| REQUIRED WORK |
Your task is to copy every line of the entries that holds the word "hover".

(Front-end code change data)

········

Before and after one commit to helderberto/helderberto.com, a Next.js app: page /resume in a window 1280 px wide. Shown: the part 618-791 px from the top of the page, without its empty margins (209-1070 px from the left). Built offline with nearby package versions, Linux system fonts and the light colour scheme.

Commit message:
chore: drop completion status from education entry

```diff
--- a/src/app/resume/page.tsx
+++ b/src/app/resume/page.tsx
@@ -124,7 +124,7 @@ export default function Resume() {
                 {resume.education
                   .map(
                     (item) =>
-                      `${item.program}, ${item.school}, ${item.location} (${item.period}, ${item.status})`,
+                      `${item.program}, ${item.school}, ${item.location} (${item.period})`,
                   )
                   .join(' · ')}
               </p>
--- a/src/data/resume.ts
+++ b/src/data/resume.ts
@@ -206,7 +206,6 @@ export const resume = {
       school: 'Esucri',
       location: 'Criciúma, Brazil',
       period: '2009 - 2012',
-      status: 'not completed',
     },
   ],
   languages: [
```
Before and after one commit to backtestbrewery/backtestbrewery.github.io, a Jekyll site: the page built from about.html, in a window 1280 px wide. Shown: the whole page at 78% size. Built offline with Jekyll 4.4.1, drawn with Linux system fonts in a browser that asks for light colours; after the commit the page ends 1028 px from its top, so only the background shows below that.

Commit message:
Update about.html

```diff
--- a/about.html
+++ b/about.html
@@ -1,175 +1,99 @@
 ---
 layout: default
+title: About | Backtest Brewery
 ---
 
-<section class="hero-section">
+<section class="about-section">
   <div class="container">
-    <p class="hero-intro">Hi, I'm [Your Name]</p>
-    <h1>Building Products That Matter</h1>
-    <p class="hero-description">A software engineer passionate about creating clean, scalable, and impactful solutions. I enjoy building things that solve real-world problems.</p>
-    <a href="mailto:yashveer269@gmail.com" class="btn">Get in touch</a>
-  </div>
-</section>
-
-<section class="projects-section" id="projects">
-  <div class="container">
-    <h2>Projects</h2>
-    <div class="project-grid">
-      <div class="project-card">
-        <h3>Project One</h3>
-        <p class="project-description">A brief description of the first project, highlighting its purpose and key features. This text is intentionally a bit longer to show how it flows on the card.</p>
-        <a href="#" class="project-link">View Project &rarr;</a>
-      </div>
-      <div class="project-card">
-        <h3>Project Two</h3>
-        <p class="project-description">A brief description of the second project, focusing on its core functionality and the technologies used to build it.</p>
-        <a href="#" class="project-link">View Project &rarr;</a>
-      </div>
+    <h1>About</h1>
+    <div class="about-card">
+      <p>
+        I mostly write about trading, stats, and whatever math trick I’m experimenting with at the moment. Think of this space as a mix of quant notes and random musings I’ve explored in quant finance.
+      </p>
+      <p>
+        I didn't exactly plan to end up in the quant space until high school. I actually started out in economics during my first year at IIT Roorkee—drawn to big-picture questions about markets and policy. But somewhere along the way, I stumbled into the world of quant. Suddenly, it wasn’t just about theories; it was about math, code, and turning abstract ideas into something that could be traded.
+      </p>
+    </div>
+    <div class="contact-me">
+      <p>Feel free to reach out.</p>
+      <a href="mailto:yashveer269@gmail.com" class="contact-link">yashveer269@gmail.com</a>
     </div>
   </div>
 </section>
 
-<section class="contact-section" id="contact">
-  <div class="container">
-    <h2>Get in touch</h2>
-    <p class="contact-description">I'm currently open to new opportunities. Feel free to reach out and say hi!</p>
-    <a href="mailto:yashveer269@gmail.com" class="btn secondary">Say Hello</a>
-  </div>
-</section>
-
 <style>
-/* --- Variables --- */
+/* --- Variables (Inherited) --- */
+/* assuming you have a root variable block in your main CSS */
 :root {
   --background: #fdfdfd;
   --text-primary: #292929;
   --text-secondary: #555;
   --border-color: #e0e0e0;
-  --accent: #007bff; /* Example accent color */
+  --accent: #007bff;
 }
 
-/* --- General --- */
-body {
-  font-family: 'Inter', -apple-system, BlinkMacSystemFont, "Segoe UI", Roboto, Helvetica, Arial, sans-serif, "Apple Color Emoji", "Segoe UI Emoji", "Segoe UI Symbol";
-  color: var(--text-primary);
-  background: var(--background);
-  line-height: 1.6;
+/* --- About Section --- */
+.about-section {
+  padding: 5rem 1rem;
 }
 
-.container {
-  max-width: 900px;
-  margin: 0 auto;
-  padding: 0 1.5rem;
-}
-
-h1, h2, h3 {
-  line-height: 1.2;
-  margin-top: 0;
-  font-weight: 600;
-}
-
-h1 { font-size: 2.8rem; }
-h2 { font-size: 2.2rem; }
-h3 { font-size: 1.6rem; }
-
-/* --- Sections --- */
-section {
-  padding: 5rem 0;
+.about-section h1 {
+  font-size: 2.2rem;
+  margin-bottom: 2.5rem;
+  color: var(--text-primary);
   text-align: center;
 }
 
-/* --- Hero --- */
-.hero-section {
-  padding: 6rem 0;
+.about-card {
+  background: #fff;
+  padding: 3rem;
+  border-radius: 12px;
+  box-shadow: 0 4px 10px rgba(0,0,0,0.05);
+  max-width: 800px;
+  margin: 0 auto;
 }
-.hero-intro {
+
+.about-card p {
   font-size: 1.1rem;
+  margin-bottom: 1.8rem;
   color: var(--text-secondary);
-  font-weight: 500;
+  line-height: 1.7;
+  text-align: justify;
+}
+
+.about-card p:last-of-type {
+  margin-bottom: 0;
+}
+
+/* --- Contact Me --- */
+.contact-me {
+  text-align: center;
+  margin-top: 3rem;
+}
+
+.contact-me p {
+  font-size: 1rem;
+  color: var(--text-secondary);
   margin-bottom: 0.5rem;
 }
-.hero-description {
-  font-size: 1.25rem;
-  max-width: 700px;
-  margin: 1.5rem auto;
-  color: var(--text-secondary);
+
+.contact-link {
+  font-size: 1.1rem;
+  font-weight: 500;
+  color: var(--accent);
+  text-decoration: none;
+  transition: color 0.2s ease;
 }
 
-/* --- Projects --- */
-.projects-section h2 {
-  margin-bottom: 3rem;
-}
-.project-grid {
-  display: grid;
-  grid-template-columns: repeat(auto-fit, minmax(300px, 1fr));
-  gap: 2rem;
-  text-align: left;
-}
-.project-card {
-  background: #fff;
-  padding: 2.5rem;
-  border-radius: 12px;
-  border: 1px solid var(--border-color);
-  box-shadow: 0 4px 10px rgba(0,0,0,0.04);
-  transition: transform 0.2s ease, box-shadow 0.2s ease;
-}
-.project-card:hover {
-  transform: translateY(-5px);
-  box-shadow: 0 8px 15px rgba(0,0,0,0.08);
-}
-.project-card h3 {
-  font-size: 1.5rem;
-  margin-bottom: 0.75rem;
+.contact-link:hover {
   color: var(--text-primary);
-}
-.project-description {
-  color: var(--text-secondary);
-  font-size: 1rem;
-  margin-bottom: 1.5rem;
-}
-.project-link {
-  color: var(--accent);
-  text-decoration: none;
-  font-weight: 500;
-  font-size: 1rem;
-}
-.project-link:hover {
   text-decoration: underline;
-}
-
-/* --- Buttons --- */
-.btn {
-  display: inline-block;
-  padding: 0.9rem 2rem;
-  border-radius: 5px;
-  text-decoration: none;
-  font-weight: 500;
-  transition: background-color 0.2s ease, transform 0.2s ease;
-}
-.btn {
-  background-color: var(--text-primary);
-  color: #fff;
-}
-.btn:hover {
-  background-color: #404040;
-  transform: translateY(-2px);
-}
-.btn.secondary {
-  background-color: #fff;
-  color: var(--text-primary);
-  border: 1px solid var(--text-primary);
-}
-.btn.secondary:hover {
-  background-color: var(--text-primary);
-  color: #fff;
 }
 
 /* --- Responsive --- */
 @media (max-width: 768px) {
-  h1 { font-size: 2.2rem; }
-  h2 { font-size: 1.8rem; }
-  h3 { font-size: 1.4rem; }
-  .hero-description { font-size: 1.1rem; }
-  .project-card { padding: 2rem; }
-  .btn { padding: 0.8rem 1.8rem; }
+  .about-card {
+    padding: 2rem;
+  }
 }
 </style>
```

········

| RESULT OF THIS TASK |
-.project-card:hover {
+.contact-link:hover {
-.project-link:hover {
-.btn:hover {
-.btn.secondary:hover {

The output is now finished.